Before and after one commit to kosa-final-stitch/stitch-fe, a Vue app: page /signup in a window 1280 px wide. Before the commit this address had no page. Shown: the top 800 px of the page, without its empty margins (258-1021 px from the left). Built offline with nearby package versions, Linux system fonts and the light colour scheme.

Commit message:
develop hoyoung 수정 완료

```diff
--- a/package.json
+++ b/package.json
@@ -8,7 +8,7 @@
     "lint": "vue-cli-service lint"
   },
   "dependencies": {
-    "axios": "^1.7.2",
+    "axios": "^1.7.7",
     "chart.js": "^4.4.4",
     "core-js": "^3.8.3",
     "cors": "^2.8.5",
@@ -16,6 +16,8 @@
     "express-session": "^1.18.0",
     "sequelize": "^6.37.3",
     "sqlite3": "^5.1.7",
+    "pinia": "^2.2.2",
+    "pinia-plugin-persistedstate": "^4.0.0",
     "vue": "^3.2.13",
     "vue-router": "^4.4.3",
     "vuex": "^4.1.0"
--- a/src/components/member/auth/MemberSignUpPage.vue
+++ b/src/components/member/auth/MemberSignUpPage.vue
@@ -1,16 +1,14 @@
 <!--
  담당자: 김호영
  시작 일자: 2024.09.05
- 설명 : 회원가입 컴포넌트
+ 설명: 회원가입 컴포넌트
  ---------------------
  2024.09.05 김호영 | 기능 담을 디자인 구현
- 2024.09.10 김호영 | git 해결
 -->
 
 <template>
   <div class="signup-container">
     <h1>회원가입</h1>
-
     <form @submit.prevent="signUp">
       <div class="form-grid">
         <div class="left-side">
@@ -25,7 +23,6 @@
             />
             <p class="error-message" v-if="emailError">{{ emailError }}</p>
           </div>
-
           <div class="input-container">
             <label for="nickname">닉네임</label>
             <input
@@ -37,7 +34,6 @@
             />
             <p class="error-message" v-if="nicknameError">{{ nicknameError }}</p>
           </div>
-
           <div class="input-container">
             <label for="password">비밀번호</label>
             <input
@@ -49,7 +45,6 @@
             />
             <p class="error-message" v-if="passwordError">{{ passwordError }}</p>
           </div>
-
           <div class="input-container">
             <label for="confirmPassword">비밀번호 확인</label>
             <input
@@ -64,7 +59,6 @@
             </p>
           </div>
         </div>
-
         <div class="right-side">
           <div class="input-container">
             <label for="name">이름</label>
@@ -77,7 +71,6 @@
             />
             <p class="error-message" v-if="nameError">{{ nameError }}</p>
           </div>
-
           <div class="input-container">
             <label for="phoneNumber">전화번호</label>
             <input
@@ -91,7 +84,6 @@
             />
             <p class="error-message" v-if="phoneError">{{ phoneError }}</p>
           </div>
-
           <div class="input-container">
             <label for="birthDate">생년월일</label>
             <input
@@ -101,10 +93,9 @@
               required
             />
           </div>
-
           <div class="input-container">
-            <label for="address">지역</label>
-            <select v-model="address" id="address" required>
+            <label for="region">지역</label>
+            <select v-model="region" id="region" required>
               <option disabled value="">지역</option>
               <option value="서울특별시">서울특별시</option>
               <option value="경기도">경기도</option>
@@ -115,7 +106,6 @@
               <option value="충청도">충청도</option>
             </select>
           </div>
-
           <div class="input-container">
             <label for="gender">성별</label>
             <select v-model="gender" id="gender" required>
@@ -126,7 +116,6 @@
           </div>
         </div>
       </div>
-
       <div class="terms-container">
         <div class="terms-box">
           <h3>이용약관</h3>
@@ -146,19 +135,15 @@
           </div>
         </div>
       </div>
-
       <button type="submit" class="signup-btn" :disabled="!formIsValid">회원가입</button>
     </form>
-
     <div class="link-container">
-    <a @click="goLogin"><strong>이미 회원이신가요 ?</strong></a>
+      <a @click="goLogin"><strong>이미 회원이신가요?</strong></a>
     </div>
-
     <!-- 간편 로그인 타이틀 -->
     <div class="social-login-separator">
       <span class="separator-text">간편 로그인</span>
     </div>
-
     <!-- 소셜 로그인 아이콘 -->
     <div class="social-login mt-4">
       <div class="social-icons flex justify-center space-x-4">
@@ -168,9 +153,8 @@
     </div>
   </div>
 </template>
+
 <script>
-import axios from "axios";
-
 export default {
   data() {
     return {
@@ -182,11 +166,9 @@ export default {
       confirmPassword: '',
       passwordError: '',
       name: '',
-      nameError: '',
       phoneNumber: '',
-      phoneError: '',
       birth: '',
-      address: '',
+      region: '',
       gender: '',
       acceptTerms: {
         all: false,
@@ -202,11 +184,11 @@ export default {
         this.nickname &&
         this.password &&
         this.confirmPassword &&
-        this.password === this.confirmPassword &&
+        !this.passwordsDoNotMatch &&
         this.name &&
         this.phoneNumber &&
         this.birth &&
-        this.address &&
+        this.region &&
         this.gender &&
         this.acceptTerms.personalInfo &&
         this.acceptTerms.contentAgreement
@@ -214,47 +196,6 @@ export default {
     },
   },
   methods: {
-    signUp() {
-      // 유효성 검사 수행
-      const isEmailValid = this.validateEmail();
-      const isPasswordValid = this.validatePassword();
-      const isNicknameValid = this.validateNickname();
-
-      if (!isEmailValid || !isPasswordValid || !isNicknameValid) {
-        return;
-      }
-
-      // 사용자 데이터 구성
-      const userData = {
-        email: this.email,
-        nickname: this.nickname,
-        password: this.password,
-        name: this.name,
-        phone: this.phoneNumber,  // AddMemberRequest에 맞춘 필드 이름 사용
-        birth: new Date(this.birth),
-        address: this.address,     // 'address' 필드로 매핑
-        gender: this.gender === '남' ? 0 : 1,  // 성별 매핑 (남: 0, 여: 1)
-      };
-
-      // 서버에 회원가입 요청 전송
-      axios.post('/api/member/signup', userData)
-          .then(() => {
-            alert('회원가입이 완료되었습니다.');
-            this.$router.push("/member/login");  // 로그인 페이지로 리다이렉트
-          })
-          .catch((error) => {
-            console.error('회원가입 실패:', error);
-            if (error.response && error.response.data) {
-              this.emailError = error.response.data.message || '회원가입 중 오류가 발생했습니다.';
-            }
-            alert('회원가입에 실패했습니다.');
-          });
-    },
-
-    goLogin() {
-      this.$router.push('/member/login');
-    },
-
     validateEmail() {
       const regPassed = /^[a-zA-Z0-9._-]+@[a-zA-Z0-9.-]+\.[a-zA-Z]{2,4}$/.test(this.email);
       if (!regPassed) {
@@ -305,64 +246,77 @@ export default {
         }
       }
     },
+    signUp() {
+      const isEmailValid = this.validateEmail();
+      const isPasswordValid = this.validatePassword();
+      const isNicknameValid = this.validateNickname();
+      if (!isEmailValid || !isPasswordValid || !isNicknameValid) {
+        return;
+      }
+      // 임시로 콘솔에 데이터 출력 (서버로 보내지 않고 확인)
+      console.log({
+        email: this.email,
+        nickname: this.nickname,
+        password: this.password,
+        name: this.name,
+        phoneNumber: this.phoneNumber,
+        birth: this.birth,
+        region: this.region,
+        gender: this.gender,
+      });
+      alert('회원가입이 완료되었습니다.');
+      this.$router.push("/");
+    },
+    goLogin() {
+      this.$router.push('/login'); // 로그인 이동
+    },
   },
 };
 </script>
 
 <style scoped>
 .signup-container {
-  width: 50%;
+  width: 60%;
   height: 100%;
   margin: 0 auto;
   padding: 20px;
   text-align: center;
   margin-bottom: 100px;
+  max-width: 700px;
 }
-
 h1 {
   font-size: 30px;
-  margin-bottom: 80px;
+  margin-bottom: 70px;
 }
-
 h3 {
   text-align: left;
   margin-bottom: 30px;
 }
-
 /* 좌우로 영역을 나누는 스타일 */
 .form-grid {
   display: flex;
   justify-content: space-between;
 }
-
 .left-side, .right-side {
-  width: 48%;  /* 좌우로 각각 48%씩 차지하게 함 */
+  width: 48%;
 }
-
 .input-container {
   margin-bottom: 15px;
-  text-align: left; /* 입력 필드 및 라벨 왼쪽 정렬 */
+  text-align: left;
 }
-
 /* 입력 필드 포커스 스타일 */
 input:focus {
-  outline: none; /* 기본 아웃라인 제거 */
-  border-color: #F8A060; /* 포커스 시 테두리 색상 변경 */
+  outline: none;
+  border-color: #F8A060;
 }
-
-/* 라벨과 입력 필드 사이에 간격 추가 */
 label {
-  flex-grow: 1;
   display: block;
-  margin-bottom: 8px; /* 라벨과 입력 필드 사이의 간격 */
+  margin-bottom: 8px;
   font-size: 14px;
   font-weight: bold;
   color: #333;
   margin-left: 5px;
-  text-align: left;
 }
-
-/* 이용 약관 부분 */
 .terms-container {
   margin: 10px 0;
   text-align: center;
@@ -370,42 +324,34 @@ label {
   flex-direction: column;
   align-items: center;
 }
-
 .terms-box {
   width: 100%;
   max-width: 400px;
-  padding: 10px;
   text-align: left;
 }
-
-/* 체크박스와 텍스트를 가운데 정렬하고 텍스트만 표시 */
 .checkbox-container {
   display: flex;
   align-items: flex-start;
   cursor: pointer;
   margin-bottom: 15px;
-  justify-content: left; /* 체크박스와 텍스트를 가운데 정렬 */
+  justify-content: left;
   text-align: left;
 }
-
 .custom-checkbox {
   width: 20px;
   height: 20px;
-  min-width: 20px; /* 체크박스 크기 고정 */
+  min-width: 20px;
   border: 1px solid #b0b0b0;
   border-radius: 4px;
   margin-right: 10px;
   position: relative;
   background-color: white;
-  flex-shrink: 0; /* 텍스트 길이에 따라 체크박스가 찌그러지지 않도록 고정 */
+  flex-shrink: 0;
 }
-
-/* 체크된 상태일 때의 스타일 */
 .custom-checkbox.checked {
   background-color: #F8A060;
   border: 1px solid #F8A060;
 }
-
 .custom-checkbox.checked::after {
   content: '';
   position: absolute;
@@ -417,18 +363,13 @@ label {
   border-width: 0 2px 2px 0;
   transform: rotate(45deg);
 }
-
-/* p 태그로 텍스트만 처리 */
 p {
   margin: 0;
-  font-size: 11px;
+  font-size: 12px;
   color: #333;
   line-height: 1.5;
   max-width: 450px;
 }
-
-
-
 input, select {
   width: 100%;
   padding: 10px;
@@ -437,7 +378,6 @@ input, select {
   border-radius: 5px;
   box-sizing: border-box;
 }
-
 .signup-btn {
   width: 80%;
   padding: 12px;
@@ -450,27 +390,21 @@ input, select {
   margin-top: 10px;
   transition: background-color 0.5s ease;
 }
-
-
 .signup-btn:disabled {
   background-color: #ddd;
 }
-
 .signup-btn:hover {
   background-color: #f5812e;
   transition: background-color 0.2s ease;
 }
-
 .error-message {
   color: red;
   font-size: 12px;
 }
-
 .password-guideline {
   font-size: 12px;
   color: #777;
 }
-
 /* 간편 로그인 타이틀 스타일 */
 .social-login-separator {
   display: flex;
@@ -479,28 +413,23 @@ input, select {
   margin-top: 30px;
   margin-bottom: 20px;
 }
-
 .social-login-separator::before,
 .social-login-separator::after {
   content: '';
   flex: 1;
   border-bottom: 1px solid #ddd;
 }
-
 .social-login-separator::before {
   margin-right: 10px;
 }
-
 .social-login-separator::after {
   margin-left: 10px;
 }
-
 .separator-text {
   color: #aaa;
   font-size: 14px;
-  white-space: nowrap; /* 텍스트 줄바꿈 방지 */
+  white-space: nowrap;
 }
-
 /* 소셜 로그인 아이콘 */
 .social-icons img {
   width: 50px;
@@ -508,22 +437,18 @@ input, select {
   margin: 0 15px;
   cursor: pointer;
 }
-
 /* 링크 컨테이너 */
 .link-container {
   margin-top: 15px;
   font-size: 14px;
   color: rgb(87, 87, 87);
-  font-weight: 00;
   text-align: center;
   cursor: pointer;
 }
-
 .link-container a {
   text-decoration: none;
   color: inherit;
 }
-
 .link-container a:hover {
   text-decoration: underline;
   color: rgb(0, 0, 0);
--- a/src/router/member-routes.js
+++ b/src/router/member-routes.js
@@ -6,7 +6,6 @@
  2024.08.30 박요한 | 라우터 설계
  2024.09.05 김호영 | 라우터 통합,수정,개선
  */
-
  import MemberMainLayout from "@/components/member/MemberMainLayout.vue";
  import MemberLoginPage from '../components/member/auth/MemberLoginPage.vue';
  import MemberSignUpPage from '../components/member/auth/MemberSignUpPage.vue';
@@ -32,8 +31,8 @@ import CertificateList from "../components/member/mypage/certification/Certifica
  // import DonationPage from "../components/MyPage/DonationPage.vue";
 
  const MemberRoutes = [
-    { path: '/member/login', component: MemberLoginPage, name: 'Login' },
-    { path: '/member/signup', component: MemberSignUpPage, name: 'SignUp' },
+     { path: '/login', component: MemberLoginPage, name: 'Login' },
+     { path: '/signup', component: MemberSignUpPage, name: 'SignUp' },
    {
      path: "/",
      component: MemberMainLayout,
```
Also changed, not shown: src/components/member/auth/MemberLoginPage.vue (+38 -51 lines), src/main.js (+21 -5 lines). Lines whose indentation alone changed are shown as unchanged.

::::

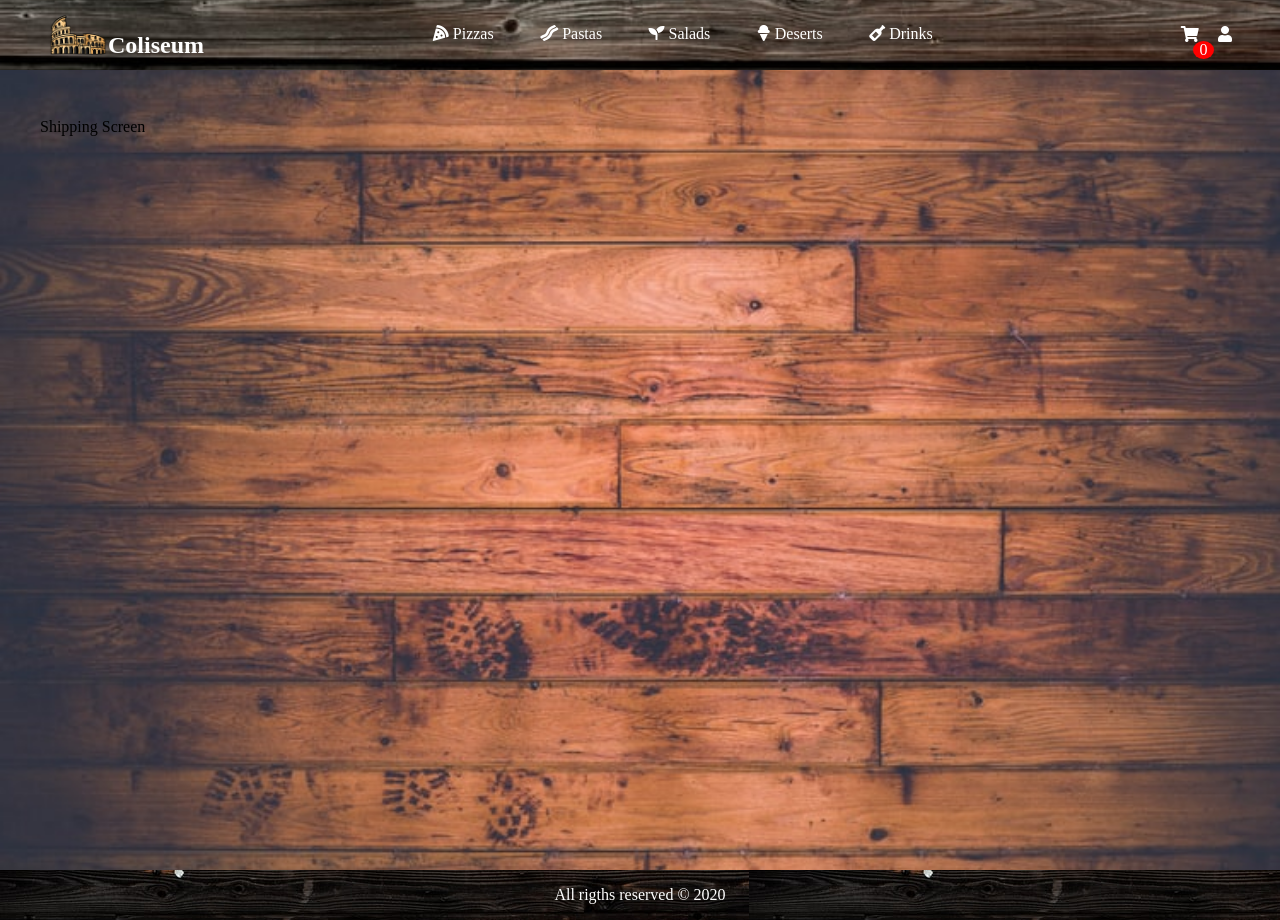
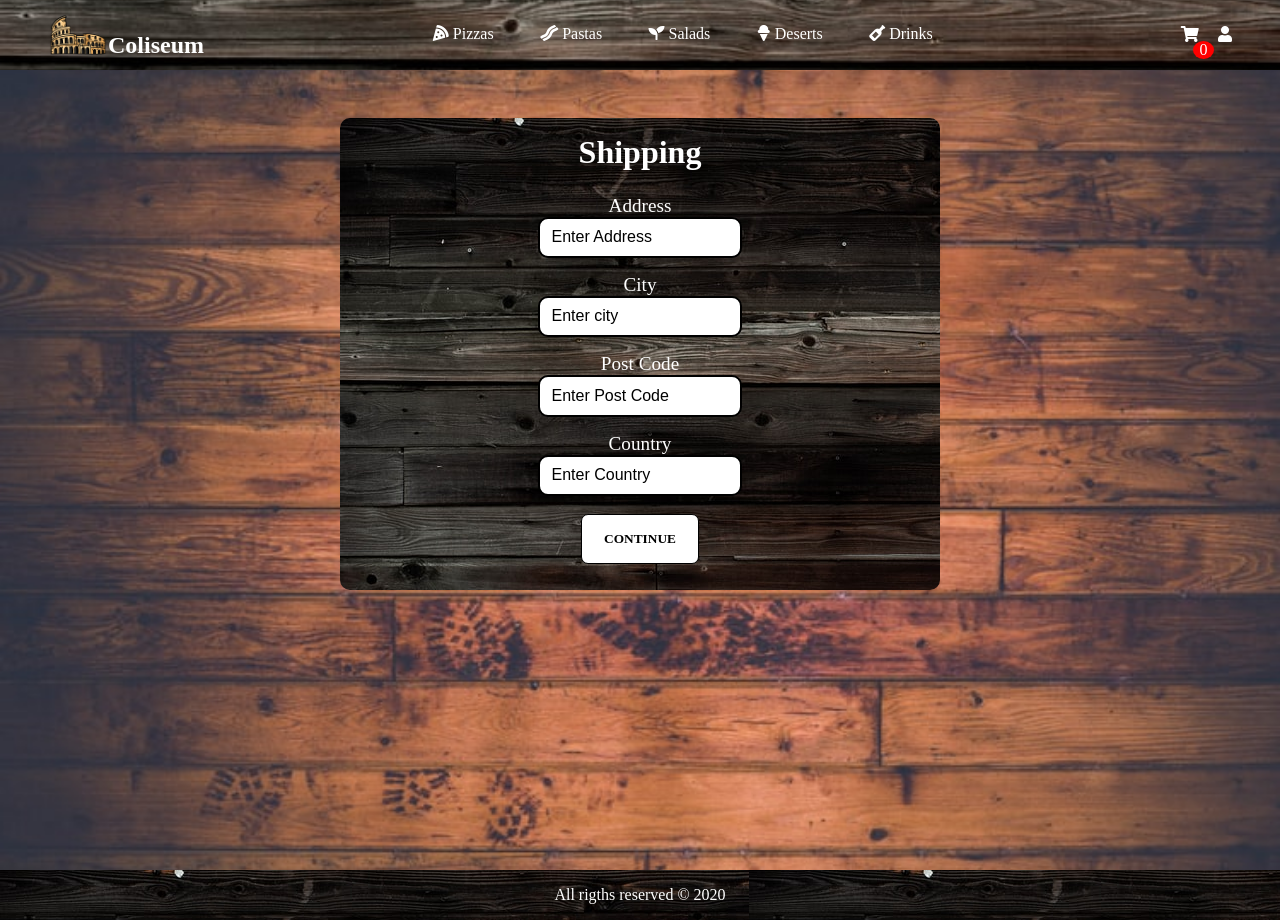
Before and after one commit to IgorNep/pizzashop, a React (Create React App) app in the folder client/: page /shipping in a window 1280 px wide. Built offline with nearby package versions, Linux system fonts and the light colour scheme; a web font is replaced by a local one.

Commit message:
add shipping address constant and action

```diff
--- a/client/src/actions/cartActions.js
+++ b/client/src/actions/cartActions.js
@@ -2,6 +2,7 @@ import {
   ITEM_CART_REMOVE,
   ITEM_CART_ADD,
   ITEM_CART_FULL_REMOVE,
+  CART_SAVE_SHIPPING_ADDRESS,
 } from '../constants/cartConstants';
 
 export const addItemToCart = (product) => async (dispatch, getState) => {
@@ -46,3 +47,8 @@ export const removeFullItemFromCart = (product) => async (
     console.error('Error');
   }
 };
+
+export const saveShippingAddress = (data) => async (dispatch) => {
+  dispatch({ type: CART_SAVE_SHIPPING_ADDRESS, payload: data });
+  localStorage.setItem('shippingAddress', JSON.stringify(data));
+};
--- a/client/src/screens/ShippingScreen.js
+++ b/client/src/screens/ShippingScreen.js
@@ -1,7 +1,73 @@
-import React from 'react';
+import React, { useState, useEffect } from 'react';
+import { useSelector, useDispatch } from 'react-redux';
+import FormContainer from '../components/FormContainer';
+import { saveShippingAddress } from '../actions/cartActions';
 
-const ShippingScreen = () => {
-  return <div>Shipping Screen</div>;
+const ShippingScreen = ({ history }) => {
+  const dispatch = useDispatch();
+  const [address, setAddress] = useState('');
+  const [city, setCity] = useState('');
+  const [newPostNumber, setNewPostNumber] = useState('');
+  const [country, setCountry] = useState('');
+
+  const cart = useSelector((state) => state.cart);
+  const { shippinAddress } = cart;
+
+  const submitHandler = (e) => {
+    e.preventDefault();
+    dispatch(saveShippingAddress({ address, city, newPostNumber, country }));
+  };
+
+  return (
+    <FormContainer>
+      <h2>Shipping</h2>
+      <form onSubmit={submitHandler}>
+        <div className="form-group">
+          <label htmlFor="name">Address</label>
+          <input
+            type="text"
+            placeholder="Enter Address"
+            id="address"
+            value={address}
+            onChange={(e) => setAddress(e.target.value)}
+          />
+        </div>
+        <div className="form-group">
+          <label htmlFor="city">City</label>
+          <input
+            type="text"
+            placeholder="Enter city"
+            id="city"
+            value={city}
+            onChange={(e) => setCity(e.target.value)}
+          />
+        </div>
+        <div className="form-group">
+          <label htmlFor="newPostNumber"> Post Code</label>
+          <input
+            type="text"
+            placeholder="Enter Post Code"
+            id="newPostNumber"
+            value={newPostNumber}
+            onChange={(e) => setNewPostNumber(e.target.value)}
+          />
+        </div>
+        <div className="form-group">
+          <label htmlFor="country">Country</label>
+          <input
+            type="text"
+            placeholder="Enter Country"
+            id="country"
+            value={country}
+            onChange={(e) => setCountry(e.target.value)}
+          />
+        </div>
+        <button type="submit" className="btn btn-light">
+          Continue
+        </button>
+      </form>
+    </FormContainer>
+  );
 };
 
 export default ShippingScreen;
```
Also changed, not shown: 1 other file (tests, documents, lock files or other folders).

::::

• **Exercise directions**: Show every line above in which the word "goLogin" occurs.

• **Answer to this exercise**:
-    <a @click="goLogin"><strong>이미 회원이신가요 ?</strong></a>
+      <a @click="goLogin"><strong>이미 회원이신가요?</strong></a>
-    goLogin() {
+    goLogin() {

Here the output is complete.